I was downright gleeful when reading this series, a very rare feeling for me in this class. Morris makes precisely the argument I do – photographs are NOT objective texts. They are just as biased and manipulated as textual sources. Every aspect of a photo is staged. Take a look at some photos I took this summer. Without context, do you know where this is? Or what it is?
How about now?
It’s the point Curtis made in Part 2, and Morris made in Part 5. Photography, all photography, is constructed, and we as historians need to be aware of that. The photographer chooses a subject, arranges the shot, adds or subtracts elements, and takes the shot. The addition and subtraction doesn’t need to be physical. As Morris pointed out, just by selecting certain elements to include, the photographer is editing the scene. It’s not reality. As historians, we need to remember that every photograph is as constructed as a text document. It’s not only a good idea to remember, but it leads to an excellent question: WHY did the photographer choose to compose the shot this way? Photographers, even amateurs, bring their own argument to the shot and construct it to reflect that argument. Do you know what the argument of the first photo is?
To go back to Morris’ point in Part 5, it’s not just the composition of the image, but the selection of which image(s) to publish. What if I’d provided this series? Do you know what the argument of the first photo is now?
The whole series makes it clear what the subject is, and the immediate reactions would related to the artistic composition, rather than “What am I looking at?” And the argument behind the photo is clearer. Most of the photographs we’ll use as sources won’t be snapshots taken on vacation – but even those are composed.
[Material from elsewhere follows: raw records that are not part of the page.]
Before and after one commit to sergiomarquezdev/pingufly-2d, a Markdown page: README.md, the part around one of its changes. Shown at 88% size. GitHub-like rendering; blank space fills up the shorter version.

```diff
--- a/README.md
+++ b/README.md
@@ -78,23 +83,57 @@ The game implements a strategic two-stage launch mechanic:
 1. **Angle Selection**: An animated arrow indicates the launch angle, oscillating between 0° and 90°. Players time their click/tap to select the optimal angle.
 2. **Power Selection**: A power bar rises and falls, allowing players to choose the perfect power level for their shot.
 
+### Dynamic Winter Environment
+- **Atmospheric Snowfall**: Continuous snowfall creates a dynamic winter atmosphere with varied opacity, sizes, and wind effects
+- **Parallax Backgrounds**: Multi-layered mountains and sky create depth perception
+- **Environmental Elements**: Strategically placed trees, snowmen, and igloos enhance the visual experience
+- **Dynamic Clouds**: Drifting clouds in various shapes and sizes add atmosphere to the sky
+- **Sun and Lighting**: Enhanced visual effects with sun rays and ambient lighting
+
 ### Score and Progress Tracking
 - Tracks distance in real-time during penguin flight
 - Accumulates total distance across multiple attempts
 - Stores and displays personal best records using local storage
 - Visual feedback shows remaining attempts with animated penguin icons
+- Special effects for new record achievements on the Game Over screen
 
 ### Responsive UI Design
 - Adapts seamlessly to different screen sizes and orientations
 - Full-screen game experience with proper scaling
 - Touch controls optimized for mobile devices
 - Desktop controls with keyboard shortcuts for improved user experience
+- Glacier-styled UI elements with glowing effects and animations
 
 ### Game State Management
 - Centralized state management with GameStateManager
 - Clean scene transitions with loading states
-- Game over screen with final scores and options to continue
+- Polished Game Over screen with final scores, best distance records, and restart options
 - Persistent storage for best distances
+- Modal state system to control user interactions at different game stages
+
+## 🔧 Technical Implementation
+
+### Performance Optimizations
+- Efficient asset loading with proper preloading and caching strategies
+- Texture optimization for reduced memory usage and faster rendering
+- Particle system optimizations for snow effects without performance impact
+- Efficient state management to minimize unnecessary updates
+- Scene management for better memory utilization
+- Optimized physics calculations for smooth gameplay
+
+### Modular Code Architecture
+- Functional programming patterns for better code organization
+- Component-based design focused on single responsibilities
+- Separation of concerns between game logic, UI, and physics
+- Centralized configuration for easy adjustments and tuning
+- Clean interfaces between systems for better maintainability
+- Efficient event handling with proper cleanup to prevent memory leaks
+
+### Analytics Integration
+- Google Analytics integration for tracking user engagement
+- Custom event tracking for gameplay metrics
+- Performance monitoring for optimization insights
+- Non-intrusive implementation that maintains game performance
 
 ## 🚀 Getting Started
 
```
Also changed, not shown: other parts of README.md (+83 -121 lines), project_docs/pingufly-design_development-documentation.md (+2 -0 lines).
Conscious thought went into these photos, where we stood, the angle of the camera, the position of the sun, how the reflections would work, all to create this more interesting photo.
Coffee on me for the first person to figure out the first photograph’s argument.